## Exercise brief
Return, exactly and in full, the lines of the records below starting at the one with "back to morning" and ending at the one with "frames, durs = [], []", and no other lines.
*** Opening of Supplied material ***
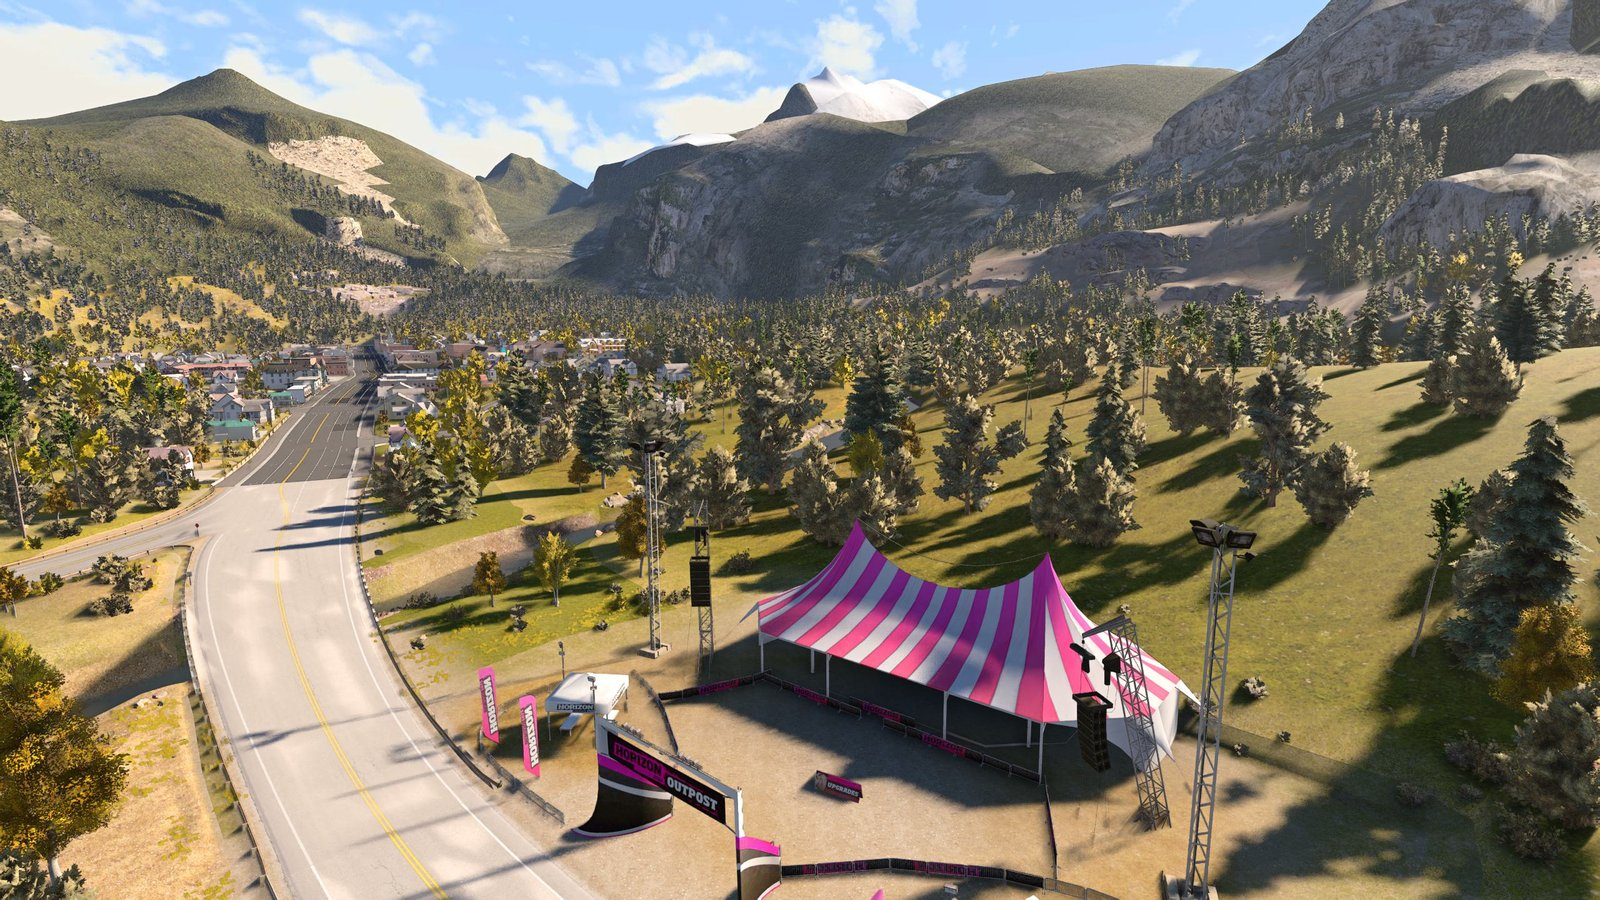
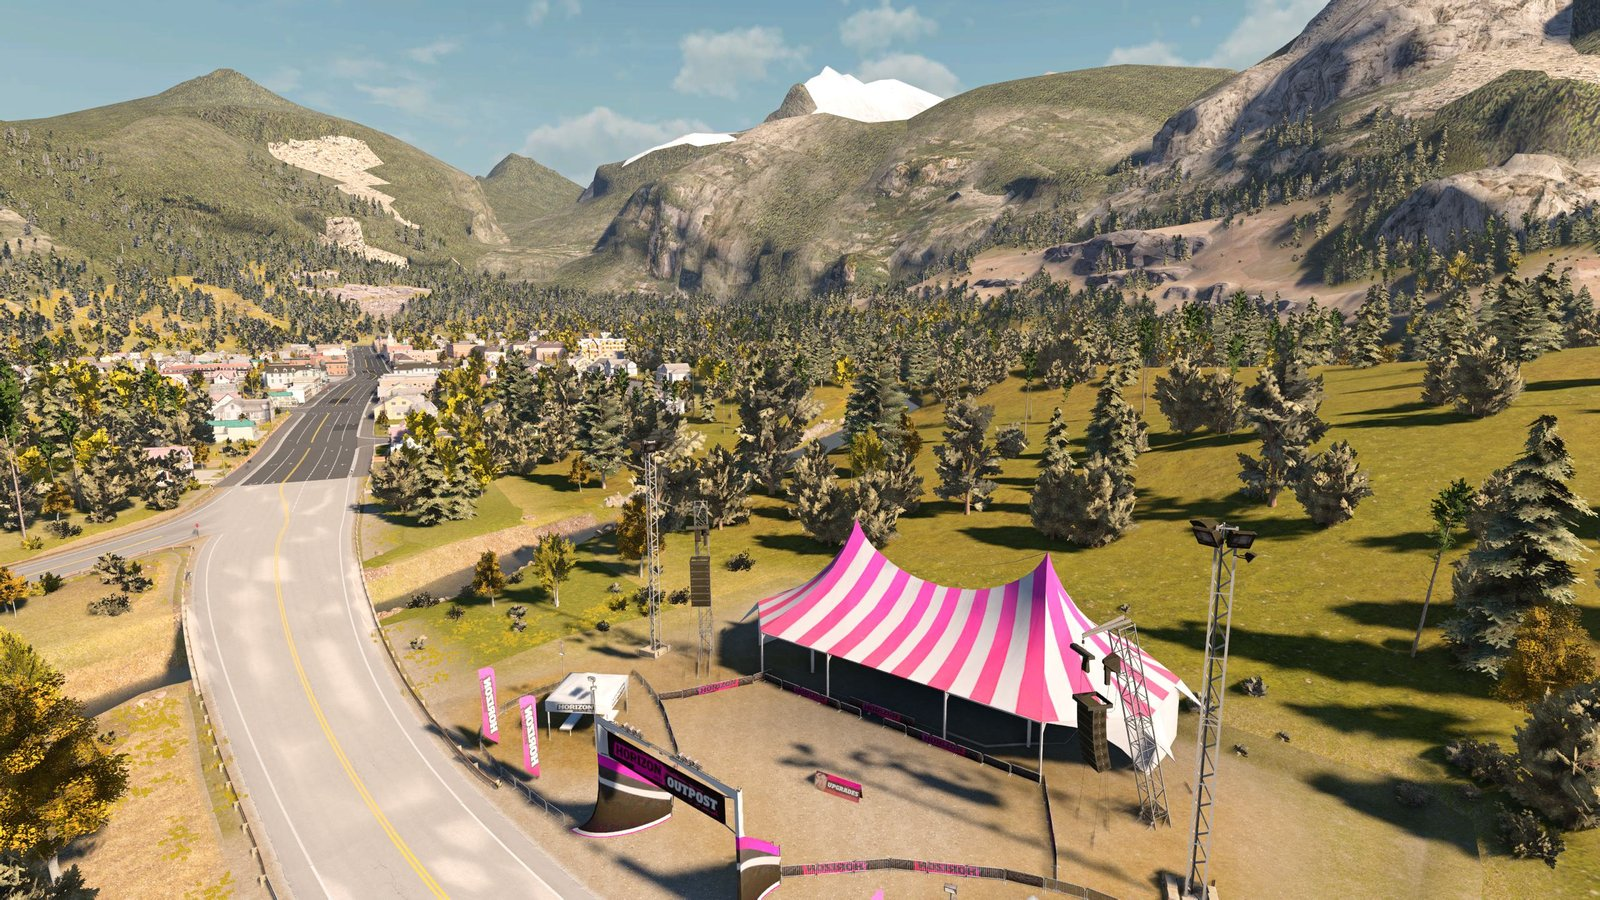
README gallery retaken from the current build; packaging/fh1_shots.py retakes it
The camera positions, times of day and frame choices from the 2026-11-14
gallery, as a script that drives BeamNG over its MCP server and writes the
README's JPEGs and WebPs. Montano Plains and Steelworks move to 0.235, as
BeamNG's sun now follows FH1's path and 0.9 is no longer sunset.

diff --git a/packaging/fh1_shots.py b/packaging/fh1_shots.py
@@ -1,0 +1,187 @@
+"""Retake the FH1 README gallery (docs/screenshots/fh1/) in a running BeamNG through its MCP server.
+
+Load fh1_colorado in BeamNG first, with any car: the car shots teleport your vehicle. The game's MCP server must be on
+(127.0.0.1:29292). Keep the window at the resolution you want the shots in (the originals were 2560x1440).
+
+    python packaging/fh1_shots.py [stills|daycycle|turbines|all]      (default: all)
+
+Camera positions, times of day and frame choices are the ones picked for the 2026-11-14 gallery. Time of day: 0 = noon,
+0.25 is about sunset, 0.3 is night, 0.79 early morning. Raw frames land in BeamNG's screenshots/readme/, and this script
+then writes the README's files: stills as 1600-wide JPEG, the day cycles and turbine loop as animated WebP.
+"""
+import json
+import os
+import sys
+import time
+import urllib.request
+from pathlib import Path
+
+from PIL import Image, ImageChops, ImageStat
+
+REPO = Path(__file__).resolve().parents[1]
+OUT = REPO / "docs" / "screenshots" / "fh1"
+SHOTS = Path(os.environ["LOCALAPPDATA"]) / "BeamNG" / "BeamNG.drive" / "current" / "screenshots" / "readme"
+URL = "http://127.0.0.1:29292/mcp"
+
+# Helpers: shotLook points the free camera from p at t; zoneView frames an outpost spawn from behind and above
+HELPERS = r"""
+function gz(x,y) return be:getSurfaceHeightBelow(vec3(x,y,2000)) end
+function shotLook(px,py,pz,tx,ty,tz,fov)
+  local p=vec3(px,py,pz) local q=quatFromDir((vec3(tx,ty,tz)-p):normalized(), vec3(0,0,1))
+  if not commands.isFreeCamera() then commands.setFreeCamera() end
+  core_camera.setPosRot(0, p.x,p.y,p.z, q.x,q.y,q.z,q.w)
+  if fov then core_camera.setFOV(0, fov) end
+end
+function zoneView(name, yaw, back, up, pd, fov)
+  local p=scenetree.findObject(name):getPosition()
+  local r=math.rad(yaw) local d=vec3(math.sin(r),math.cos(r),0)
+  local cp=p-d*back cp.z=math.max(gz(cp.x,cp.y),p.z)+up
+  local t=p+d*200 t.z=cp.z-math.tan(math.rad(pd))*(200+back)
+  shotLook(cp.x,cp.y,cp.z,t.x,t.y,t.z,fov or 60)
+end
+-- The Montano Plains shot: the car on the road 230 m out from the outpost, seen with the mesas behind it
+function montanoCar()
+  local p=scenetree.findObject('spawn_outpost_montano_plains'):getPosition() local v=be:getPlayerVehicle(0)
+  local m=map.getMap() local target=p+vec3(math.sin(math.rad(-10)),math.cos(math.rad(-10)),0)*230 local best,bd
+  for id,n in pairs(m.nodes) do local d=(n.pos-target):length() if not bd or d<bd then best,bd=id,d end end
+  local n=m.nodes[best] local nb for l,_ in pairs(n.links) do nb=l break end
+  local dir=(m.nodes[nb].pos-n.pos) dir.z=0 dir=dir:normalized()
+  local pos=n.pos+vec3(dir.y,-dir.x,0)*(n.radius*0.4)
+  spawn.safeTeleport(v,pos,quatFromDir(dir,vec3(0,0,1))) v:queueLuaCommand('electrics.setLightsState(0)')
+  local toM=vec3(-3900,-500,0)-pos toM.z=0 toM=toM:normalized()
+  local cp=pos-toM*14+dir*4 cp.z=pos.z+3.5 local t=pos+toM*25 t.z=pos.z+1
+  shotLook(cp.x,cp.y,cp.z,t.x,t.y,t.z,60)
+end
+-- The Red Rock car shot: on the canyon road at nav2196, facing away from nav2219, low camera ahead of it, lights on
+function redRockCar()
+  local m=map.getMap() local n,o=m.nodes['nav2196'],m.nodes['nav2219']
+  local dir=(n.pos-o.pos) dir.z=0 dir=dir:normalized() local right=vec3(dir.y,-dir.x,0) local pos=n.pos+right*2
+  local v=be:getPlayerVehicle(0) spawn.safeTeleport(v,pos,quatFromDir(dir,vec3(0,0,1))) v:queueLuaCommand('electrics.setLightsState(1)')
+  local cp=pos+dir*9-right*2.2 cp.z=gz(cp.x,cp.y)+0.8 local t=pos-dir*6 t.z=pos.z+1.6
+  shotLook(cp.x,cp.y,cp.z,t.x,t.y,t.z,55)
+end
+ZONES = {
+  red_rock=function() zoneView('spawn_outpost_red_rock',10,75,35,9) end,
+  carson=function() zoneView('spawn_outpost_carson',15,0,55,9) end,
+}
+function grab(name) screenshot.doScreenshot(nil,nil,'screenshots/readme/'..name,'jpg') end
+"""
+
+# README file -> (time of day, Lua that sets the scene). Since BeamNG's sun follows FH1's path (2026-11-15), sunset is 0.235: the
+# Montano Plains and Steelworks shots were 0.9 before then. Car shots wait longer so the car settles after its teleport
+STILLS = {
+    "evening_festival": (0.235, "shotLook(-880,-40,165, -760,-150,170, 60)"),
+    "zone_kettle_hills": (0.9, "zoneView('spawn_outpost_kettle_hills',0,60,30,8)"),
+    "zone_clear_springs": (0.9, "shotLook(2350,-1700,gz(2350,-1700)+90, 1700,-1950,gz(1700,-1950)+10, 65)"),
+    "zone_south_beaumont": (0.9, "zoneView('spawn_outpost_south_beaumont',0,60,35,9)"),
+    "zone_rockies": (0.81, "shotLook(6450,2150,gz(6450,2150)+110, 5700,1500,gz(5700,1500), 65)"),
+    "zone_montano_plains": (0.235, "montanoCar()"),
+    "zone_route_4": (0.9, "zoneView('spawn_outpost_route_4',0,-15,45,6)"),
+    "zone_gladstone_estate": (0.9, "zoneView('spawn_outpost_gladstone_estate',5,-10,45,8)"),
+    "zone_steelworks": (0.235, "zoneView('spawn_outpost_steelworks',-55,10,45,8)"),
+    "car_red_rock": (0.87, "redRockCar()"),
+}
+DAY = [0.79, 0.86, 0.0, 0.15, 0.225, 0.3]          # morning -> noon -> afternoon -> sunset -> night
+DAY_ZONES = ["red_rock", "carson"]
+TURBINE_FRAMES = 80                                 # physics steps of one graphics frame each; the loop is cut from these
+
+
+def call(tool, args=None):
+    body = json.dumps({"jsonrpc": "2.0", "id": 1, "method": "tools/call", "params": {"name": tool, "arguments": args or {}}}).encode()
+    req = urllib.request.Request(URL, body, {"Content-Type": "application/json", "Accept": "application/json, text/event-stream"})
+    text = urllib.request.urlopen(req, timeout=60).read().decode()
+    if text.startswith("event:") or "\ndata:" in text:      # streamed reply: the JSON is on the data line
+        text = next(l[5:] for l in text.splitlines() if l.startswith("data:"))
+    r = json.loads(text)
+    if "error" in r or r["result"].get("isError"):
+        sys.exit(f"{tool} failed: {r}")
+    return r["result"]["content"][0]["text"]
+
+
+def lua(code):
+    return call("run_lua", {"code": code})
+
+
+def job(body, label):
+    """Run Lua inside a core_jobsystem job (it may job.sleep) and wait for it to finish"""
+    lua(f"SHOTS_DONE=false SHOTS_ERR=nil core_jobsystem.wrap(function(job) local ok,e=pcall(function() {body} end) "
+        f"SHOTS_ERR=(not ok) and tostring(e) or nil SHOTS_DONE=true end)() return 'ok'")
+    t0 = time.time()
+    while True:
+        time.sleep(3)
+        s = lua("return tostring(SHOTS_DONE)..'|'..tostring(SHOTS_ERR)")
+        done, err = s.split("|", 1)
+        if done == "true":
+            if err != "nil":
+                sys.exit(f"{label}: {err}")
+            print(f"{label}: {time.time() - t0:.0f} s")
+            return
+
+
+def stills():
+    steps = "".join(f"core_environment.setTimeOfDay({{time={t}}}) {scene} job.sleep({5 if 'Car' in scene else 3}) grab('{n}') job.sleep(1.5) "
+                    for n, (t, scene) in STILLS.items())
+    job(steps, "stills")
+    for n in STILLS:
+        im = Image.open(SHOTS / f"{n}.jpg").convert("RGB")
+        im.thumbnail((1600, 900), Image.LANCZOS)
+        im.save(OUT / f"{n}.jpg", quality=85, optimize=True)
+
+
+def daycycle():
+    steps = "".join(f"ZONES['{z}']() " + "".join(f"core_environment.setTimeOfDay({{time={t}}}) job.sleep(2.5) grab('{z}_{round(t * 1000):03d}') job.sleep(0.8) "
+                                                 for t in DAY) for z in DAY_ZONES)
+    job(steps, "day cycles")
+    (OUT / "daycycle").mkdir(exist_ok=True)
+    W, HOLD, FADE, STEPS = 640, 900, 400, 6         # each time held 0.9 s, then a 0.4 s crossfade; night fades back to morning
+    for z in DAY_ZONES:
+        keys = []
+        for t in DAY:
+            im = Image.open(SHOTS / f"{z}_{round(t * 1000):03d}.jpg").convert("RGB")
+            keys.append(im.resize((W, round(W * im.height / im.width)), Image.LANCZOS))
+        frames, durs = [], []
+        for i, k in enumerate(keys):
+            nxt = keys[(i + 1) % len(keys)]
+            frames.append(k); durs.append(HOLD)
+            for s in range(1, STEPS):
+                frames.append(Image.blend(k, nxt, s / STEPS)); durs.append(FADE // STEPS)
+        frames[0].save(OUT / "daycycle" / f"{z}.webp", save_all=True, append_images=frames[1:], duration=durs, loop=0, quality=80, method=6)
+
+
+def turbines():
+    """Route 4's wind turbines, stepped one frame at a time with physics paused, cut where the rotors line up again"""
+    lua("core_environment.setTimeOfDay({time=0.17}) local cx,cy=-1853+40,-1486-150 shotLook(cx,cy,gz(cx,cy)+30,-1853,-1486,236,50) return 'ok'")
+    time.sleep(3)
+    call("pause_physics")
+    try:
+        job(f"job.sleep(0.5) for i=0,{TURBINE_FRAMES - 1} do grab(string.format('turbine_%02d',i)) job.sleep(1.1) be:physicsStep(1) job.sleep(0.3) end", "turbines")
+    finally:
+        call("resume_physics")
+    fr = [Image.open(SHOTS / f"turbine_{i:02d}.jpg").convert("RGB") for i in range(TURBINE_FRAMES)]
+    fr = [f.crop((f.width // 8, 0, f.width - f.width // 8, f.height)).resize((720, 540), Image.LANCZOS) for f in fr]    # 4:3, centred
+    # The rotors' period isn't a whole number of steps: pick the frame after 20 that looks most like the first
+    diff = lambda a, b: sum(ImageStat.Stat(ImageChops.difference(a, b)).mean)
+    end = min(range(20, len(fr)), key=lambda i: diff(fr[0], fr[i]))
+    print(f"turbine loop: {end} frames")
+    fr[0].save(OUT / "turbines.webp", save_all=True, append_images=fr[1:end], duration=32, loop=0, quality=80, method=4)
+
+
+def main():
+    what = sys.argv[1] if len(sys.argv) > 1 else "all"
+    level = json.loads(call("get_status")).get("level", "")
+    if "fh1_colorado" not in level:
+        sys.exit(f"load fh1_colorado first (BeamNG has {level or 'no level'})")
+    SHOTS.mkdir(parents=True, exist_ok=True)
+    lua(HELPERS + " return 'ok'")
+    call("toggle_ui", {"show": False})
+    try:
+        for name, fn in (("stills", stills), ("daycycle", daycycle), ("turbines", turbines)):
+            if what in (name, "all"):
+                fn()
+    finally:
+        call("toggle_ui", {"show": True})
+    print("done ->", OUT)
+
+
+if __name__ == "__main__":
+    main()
*** Close of Supplied material ***
## Finished task
+    W, HOLD, FADE, STEPS = 640, 900, 400, 6         # each time held 0.9 s, then a 0.4 s crossfade; night fades back to morning
+    for z in DAY_ZONES:
+        keys = []
+        for t in DAY:
+            im = Image.open(SHOTS / f"{z}_{round(t * 1000):03d}.jpg").convert("RGB")
+            keys.append(im.resize((W, round(W * im.height / im.width)), Image.LANCZOS))
+        frames, durs = [], []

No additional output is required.